In 2006, after the last recording session of “Fragile Touch Of The Coincidence”, we realized that we were increasingly using less instruments to compose. We gradually went on from the composition of 24 channel multitrack to the live stereo recording of laptop improvisations. We removed every external sound source, like acoustic instruments, field recordings, etc. and we decided to use only loops generated synthetically by laptop/Reaktor, reprocessing them live through a digital/analogue feedback. Thus, we decided to rid ourselves of all that unused instrumentation, to remain with only: 2 laptops, 2 mixing-boards, 2 headphones, some cables and a 2-channel recorder; the basis for the future project “Monochromes”. Currently, accompanied also by a setting of the 2002 Reaktor, our instrumentation has remained almost unvaried. We see the laptop and the mixing-board as veritable contemporary musical instruments with their own voice; a metaphor of the double, of the digital and of the analogue, in the search of a coexistence, or maybe of an exchange of identities.
Can you elaborate on the quote from Jean Cocteau?
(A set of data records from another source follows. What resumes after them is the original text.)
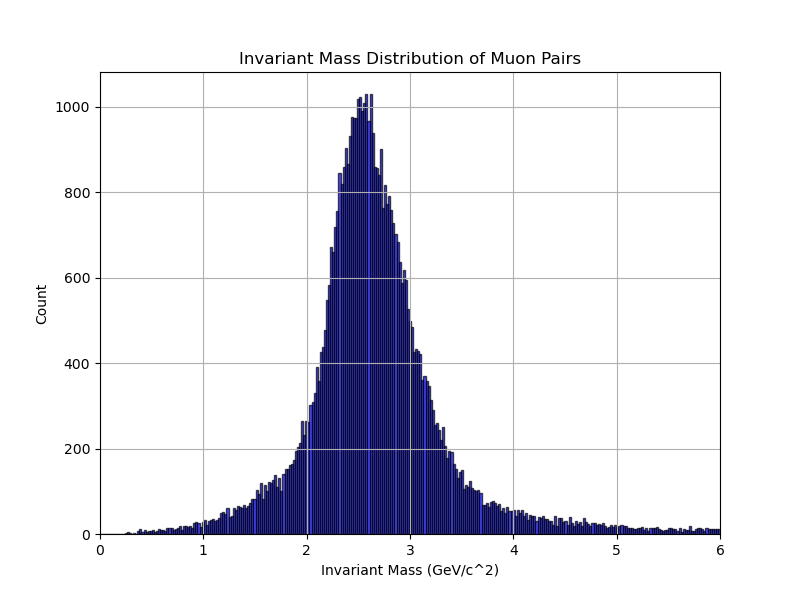
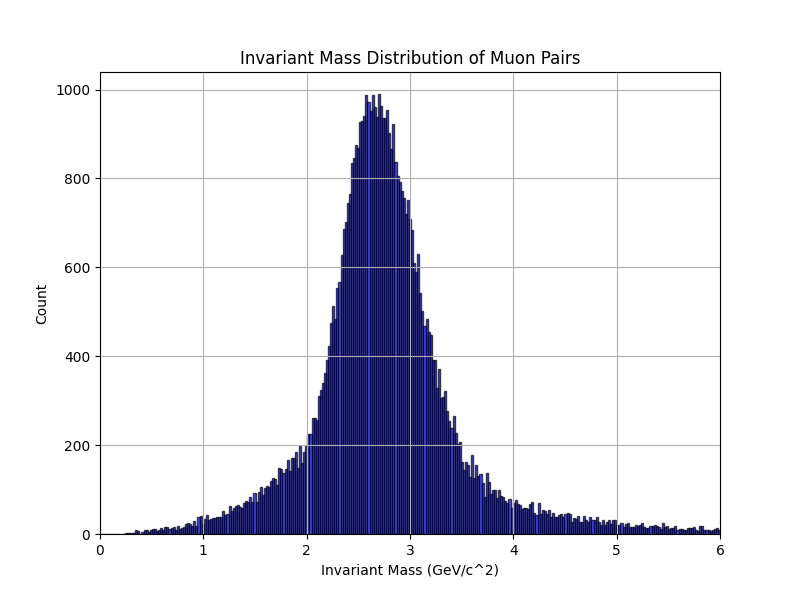
feat: fixed bugs, new scripts for multi-track

diff --git a/QTracker_training/data/skim_flat.py b/QTracker_training/data/skim_flat.py
@@ -152,12 +152,17 @@ def mass_to_bin(m):
 
 
 def main():
-    if len(sys.argv) != 3:
-        print(f"Usage: {sys.argv[0]} input.root output.root")
+    if len(sys.argv) != 3 and len(sys.argv) != 4:
+        print(f"Usage: {sys.argv[0]} input.root output.root [n_dimuons]")
         sys.exit(1)
 
     inpath = sys.argv[1]
     outpath = sys.argv[2]
+    
+    if len(sys.argv) > 3:
+        n_dimuon_out = int(sys.argv[3])
+    else:
+        n_dimuon_out = N_DIMUON_OUT
 
     ROOT.gROOT.SetBatch(True)
 
@@ -204,11 +209,11 @@ def main():
     nb = len(nonempty_bins)
 
     # Target allocation per bin: as uniform as possible, with integer counts
-    target = int(N_DIMUON_OUT)
+    target = int(n_dimuon_out)
 
     # If user requests more than available, cap to available
     if target > n_in_range:
-        print(f"WARNING: Requested N_DIMUON_OUT={target}, but only {n_in_range} events exist in range.")
+        print(f"WARNING: Requested n_dimuon_out={target}, but only {n_in_range} events exist in range.")
         target = n_in_range
 
     base = target // nb  # baseline per non-empty bin
@@ -247,7 +252,7 @@ def main():
     print(f"Tree:            {TREE_NAME}")
     print(f"Mass range:      [{MMIN}, {MMAX}) GeV")
     print(f"Flatten bins:    {NBINS}")
-    print(f"Requested out:   {N_DIMUON_OUT}")
+    print(f"Requested out:   {n_dimuon_out}")
     print(f"Planned out:     {planned_out}")
     print(f"Use gTrackID:    {use_trackid}")
     print(f"Seed:            {SEED}")

diff --git a/QTracker_training/QTracker.py b/QTracker_training/QTracker.py
@@ -17,7 +17,7 @@ USE_DECLUSTERING = False  # Toggle to enable/disable declustering
 USE_SMAXMATRIX = False  # Toggle to enable/disable write softmax matrix
 
 # Paths to model checkpoints
-MODEL_PATH_TRACK = "./checkpoints/track_finder.keras"
+MODEL_PATH_TRACK = "./checkpoints/track_finder_flagship.keras"
 MODEL_PATH_MOMENTUM_MUP = "./checkpoints/mom_mup.h5"
 MODEL_PATH_MOMENTUM_MUM = "./checkpoints/mom_mum.h5"
 MODEL_PATH_METRIC = "./checkpoints/chi2_predictor.h5"
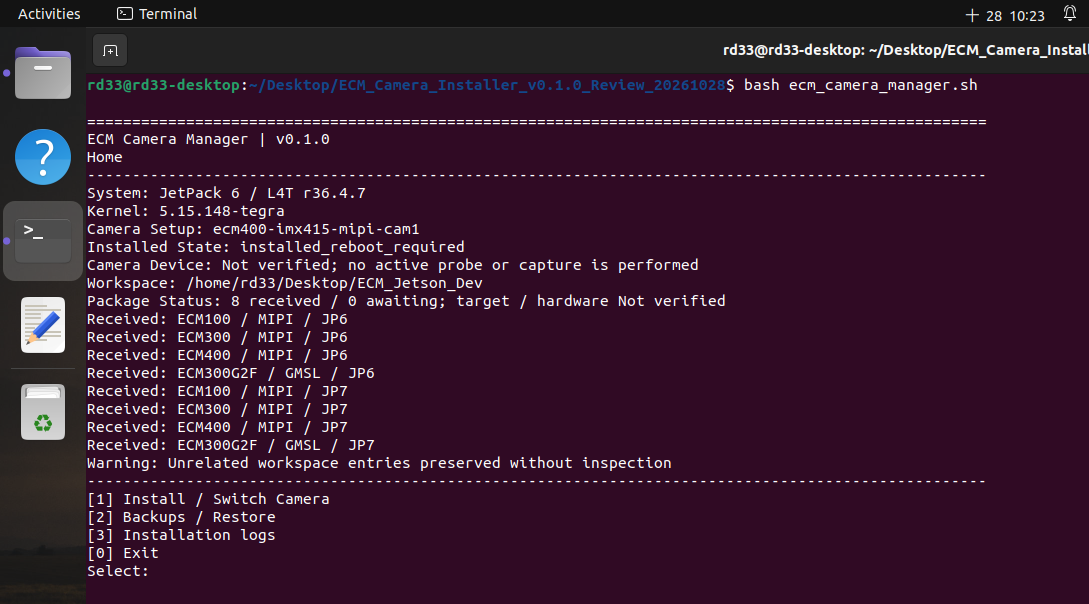
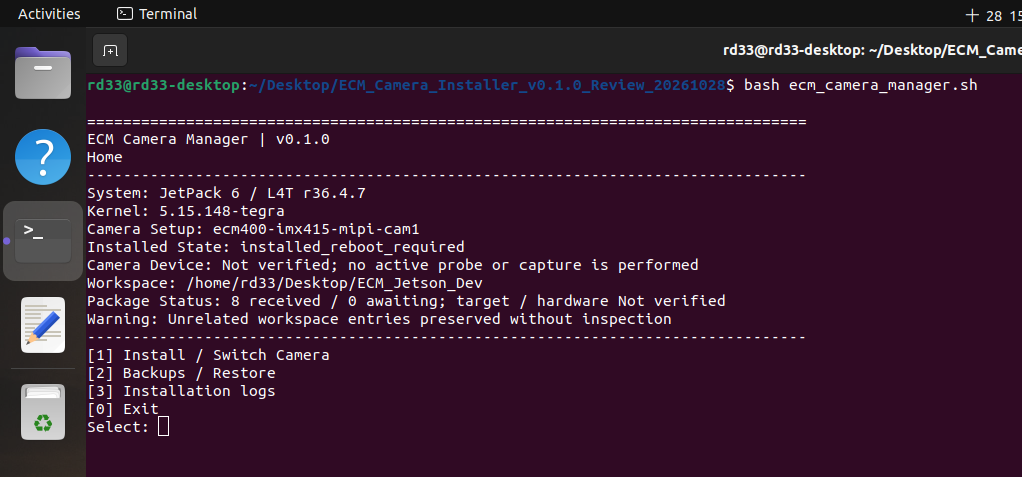
[ECM][Installer] Simplify home display and update README presentation
- Comment out per-package Received rows on the home page,
  preserving the original code and Package Status summary.
- Display each resolution on a separate line in the README table.
- Replace the Open the Menu screenshot with the updated home page.

diff --git a/ecm_install/app.py b/ecm_install/app.py
@@ -190,9 +190,9 @@ def main(argv=None):
             ui.line('Workspace: ' + str(engine.workspace))
             received = [k for k in PUBLIC_PACKAGES if catalog.manifest(k) is not None]
             ui.line('Package Status: ' + str(len(received)) + ' received / ' + str(len(PUBLIC_PACKAGES)-len(received)) + ' awaiting; target / hardware Not verified')
-            for key in received:
-                item=PACKAGES[key]
-                ui.line('Received: ' + item['product'] + ' / ' + item['connection'] + ' / JP' + item['jetpack'])
+            # for key in received:
+            #     item=PACKAGES[key]
+            #     ui.line('Received: ' + item['product'] + ' / ' + item['connection'] + ' / JP' + item['jetpack'])
             if system.simulation:
                 ui.line('LOCAL_SIMULATION / NOT FOR RELEASE / no hardware verification')
             for warning in record['warnings']:

diff --git a/README.md b/README.md
@@ -31,10 +31,10 @@ The following specifications are declared by the included **JetPack 7.x** packag
 
 | Model | Connection | Resolutions and FPS |
 |---|---|---|
-| TS-ECM100M22 | MIPI | 1920×1080 @ 60/30 FPS; 1280×720 @ 60/30 FPS |
-| TS-ECM300M22 | MIPI | 2592×1944 @ 80/60/30 FPS; 2560×1440 @ 60/30 FPS; 1920×1080 @ 60/30 FPS |
-| TS-ECM300G2F | GMSL (MAX96724) | 2592×1944 @ 80/60/30 FPS; 2560×1440 @ 60/30 FPS; 1920×1080 @ 60/30 FPS |
-| TS-ECM400G2F | GMSL (MAX96724) | 3840×2160 @ 30 FPS; 2560×1440 @ 60/30 FPS; 1920×1080 @ 90/60/30 FPS |
+| TS-ECM100M22 | MIPI | 1920×1080 @ 60/30 FPS<br>1280×720 @ 60/30 FPS |
+| TS-ECM300M22 | MIPI | 2592×1944 @ 80/60/30 FPS<br>2560×1440 @ 60/30 FPS<br>1920×1080 @ 60/30 FPS |
+| TS-ECM300G2F | GMSL (MAX96724) | 2592×1944 @ 80/60/30 FPS<br>2560×1440 @ 60/30 FPS<br>1920×1080 @ 60/30 FPS |
+| TS-ECM400G2F | GMSL (MAX96724) | 3840×2160 @ 30 FPS<br>2560×1440 @ 60/30 FPS<br>1920×1080 @ 90/60/30 FPS |
 
 The ECM300G2F GMSL package is fixed to upstream commit `66e13ae803064226ff489a70b0a52c190f87b4af`. Channels A/B/C/D each declare the same seven Linear modes and share one ISP/NITO pair. Mode6 is 1920×1080 at **30 FPS**, as declared by the effective driver mode table, DTS values, and compiled DTBO; the upstream README incorrectly lists 60 FPS. These static checks do not prove source-to-binary build provenance or hardware performance. Simultaneous multi-channel capture still requires validation.
 
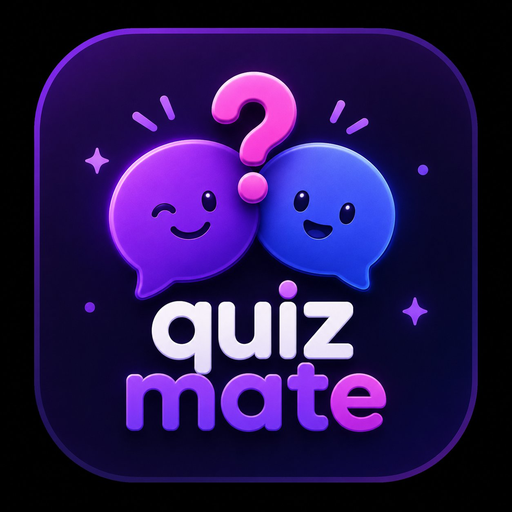
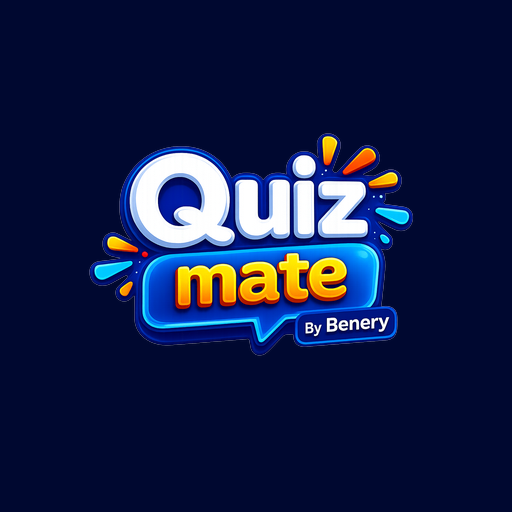
Add files via upload

diff --git a/index.html b/index.html
@@ -210,7 +210,7 @@ details[open]>summary::before{content:'▼ ';font-size:10px;}
 </style>
 </head>
 <body>
-<div id="app"><div id="app">
+<div id="app">
 
 <!-- GLOW ORBS -->
 <div class="glow-orb glow-orb-1"></div>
Are you purposefully limiting yourself to the quantity of material in music and video?
In 2006, we started to delve deeper into the study of ars antiqua, of chamber music, of landscape painting, and of the softsynth; trying to investigate the possible limits of the duo, of the instrumentation, of composition. While rereading some notes, the following quote emerged: “A poet always has too many words in his vocabulary, a painter too many colors on his palette, a musician too many notes on his keyboard.” Not by coincidence, from “Le Coq et l’Arlequin” by Cocteau; right in our most subtraction period. A 1918 sentence, written subsequent to San Francesco d’Assisi but before Donald Judd and which revealed a current state and a possible direction towards a greater awareness in making decisions. Giving a greater importance to the action of choosing.
When is the second volume out? And are there any plans on releasing Monochromes on Video?
We decided to work calmly and to record the new compositions only in four sessions during the year. The silence and the time between a session and another are as much important as the composition itself. We think that “Monochromes Vol.1” still has much to say, even in the coming years.
See also Headphone Commute review of Monochromes Vol. 1